- **PROBLEM STATEMENT**
Which lines below include "Includes"? Copy them all.

- **INFORMATION GIVEN**
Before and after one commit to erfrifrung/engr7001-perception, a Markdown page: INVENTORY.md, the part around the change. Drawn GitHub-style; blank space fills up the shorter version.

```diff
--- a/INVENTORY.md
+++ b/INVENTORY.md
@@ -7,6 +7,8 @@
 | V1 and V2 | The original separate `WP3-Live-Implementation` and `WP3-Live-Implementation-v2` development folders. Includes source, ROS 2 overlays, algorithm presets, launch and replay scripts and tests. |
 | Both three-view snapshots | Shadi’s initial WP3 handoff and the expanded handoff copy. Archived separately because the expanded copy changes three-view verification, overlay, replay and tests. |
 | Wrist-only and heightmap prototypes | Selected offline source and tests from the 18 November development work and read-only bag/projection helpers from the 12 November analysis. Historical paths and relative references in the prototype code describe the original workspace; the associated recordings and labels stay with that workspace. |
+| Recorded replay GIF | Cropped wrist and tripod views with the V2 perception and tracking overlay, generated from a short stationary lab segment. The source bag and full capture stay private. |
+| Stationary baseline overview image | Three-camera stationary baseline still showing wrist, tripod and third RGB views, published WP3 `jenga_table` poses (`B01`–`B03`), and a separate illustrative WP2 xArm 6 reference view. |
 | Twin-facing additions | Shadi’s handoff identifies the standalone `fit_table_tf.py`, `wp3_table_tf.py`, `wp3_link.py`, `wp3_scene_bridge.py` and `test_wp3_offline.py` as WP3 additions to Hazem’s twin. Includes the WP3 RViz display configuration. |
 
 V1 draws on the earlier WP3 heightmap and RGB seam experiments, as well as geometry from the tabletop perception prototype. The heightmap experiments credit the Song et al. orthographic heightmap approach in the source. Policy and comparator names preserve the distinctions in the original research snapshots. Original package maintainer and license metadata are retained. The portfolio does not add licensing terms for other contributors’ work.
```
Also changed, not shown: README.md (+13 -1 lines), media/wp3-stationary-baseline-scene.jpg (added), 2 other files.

- **SOLUTION TO THIS TASK**
 | V1 and V2 | The original separate `WP3-Live-Implementation` and `WP3-Live-Implementation-v2` development folders. Includes source, ROS 2 overlays, algorithm presets, launch and replay scripts and tests. |
 | Twin-facing additions | Shadi’s handoff identifies the standalone `fit_table_tf.py`, `wp3_table_tf.py`, `wp3_link.py`, `wp3_scene_bridge.py` and `test_wp3_offline.py` as WP3 additions to Hazem’s twin. Includes the WP3 RViz display configuration. |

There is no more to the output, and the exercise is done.